The direct result of the Nuremberg Trials was the prosecution and sentencing of World War II Nazi officials for war crimes. Of the 24 Nazi defendants, 12 were given death sentences, three were sentenced to life imprisonment, four received prison sentences of varying lengths, three were acquitted and two did not stand trial.
Although 12 defendants at the Nuremberg Trials were sentenced to death, only 10 were executed. Hermann Goring took poison in his cell before his execution, and Martin Bormann, tried in absentia, was later found to have been killed in 1945 while attempting to escape from Berlin. The other 10 were hanged on Oct. 16, 1946. The four limited prison terms ranged from 10 to 20 years. All those given prison sentences were interned at Spandau Prison in West Berlin. They were the only prisoners kept there, and from 1966 to 1987, Rudolf Hess was the only remaining inmate. After his death, the prison was demolished.

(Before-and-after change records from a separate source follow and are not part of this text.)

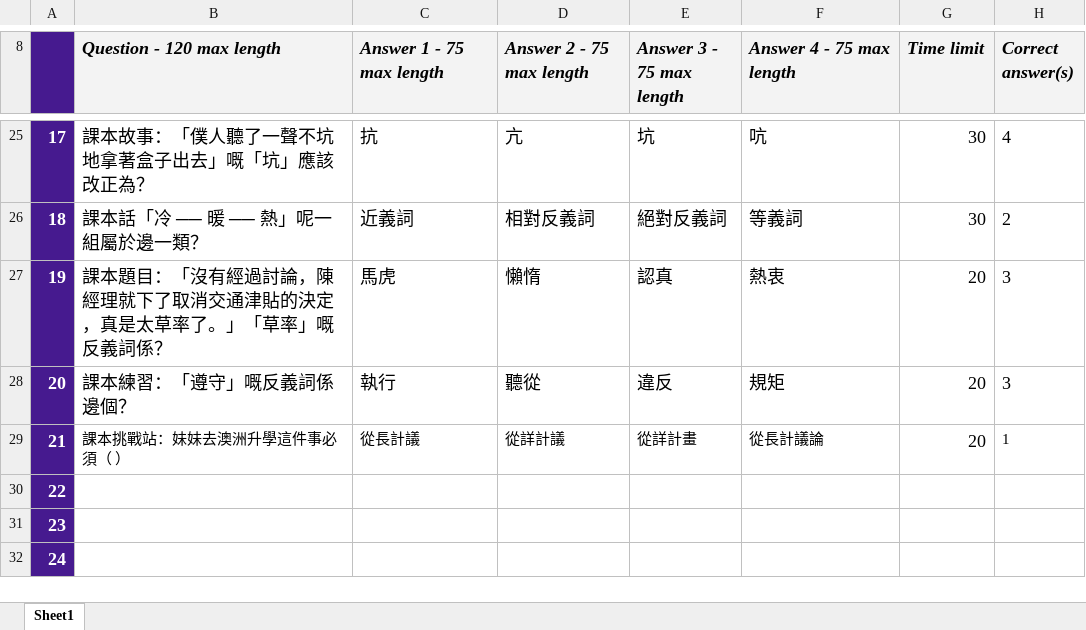
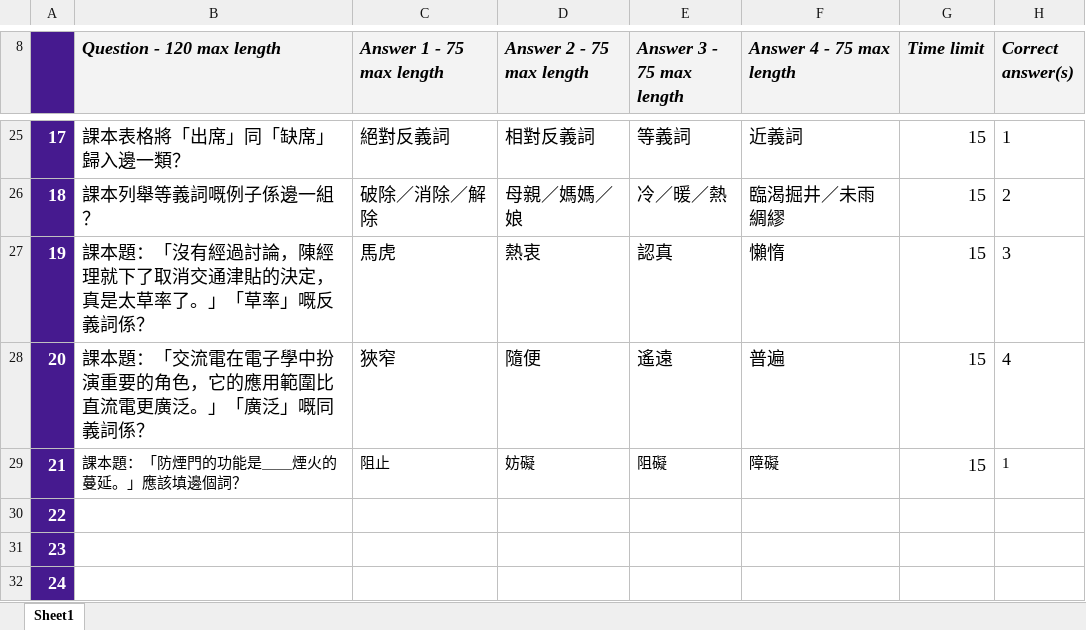
Before and after one commit to wilkat2009-droid/cola-pages, an Excel workbook: vch1101/files/kahoot/VCH1101_Kahoot_Unit1_textbook.xlsx, sheet Sheet1, drawn as a sheet; only a part is shown, gaps mark what is left out; values as stored, in another font and other column widths than the file's, no borders; charts and pictures and conditional formats not drawn; the diff covers the shown part only; the diff names each change by its address in the sheet, - before the commit and + after, or states it on an @@ line.

```diff
--- a/vch1101/files/kahoot/VCH1101_Kahoot_Unit1_textbook.xlsx (sheet Sheet1)
+++ b/vch1101/files/kahoot/VCH1101_Kahoot_Unit1_textbook.xlsx (sheet Sheet1)
-B25 (Question - 120 max length): 課本故事：「僕人聽了一聲不坑地拿著盒子出去」嘅「坑」應該改正為？
+B25 (Question - 120 max length): 課本表格將「出席」同「缺席」歸入邊一類？
-C25 (Answer 1 - 75 max length): 抗
+C25 (Answer 1 - 75 max length): 絕對反義詞
-D25 (Answer 2 - 75 max length): 亢
+D25 (Answer 2 - 75 max length): 相對反義詞
-E25 (Answer 3 - 75 max length): 坑
+E25 (Answer 3 - 75 max length): 等義詞
-F25 (Answer 4 - 75 max length): 吭
+F25 (Answer 4 - 75 max length): 近義詞
-G25:G26 (Time limit): 30
+G25:G26 (Time limit): 15
-H25 (Correct answer(s)): 4
+H25 (Correct answer(s)): 1
-B26 (Question - 120 max length): 課本話「冷 ── 暖 ── 熱」呢一組屬於邊一類？
+B26 (Question - 120 max length): 課本列舉等義詞嘅例子係邊一組？
-C26 (Answer 1 - 75 max length): 近義詞
+C26 (Answer 1 - 75 max length): 破除／消除／解除
-D26 (Answer 2 - 75 max length): 相對反義詞
+D26 (Answer 2 - 75 max length): 母親／媽媽／娘
-E26 (Answer 3 - 75 max length): 絕對反義詞
+E26 (Answer 3 - 75 max length): 冷／暖／熱
-F26 (Answer 4 - 75 max length): 等義詞
+F26 (Answer 4 - 75 max length): 臨渴掘井／未雨綢繆
-B27 (Question - 120 max length): 課本題目：「沒有…
+B27 (Question - 120 max length): 課本題：「沒有…
-D27 (Answer 2 - 75 max length): 懶惰
+D27 (Answer 2 - 75 max length): 熱衷
-F27 (Answer 4 - 75 max length): 熱衷
+F27 (Answer 4 - 75 max length): 懶惰
-G27:G29 (Time limit): 20
+G27:G29 (Time limit): 15
-B28 (Question - 120 max length): 課本練習：「遵守」嘅反義詞係邊個？
+B28 (Question - 120 max length): 課本題：「交流電在電子學中扮演重要的角色，它的應用範圍比直流電更廣泛。」「廣泛」嘅同義詞係？
-C28 (Answer 1 - 75 max length): 執行
+C28 (Answer 1 - 75 max length): 狹窄
-D28 (Answer 2 - 75 max length): 聽從
+D28 (Answer 2 - 75 max length): 隨便
-E28 (Answer 3 - 75 max length): 違反
+E28 (Answer 3 - 75 max length): 遙遠
-F28 (Answer 4 - 75 max length): 規矩
+F28 (Answer 4 - 75 max length): 普遍
-H28 (Correct answer(s)): 3
+H28 (Correct answer(s)): 4
-B29 (Question - 120 max length): 課本挑戰站：妹妹去澳洲升學這件事必須（ ）
+B29 (Question - 120 max length): 課本題：「防煙門的功能是＿＿煙火的蔓延。」應該填邊個詞？
-C29 (Answer 1 - 75 max length): 從長計議
+C29 (Answer 1 - 75 max length): 阻止
-D29 (Answer 2 - 75 max length): 從詳計議
+D29 (Answer 2 - 75 max length): 妨礙
-E29 (Answer 3 - 75 max length): 從詳計畫
+E29 (Answer 3 - 75 max length): 阻礙
-F29 (Answer 4 - 75 max length): 從長計議論
+F29 (Answer 4 - 75 max length): 障礙
```
Also changed, not shown: 101 edited cells elsewhere in this sheet, vch1101/files/kahoot/VCH1101_Kahoot_Unit2_textbook.xlsx, vch1101/files/kahoot/VCH1101_Kahoot_Unit3_textbook.xlsx, 27 other files.
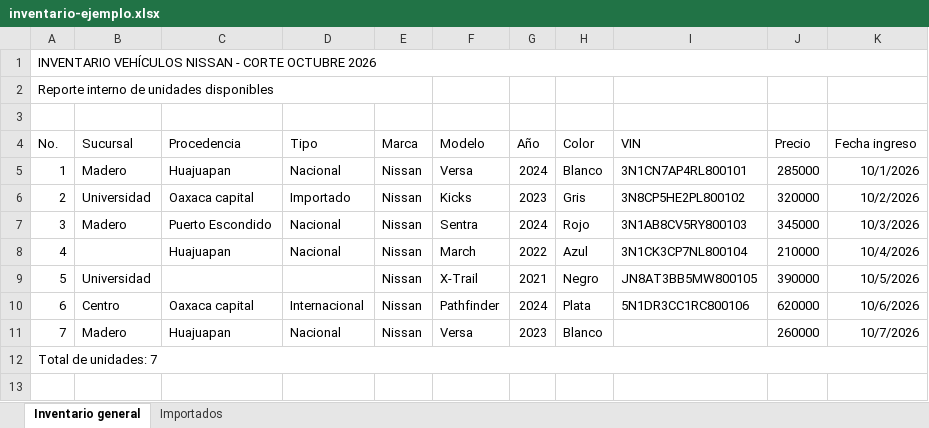
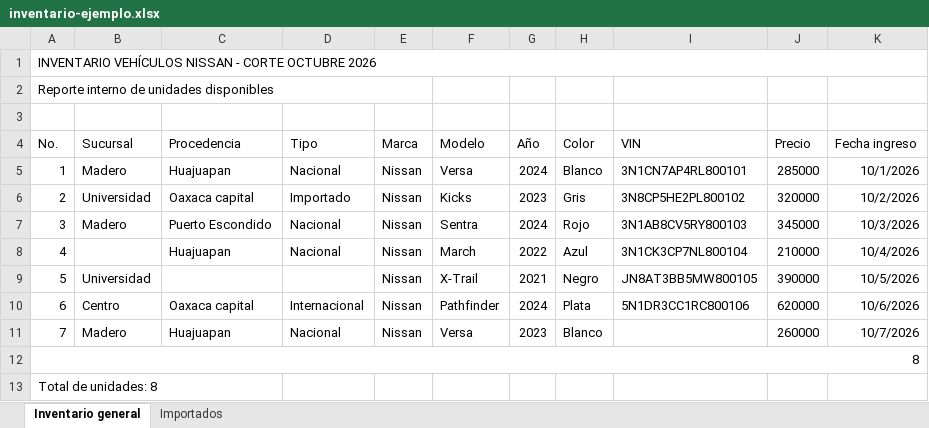
Before and after one commit to Bryan080204/Automatizar, an Excel workbook: ejemplos/inventario-ejemplo.xlsx, sheet Inventario general, drawn as a sheet; values as stored, in another font and other column widths than the file's, no borders; the diff names each change by its address in the sheet, - before the commit and + after, or states it on an @@ line.

Commit message:
feat: rediseñar interfaz y mejorar clasificación de inventario

```diff
--- a/ejemplos/inventario-ejemplo.xlsx (sheet Inventario general)
+++ b/ejemplos/inventario-ejemplo.xlsx (sheet Inventario general)
@@ column A (No.) renumbered in row 12 @@
+row 13: Total de unidades: 8
```
Also changed, not shown: 8 other files.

Three defendants at the Nuremberg Trials were acquitted, either because they opposed the Nazis or had committed no crimes worthy of punishment. Robert Ley killed himself in prison before standing trial. One other defendant, partially paralyzed by a stroke, was judged to be medically unfit to stand trial and died in 1950.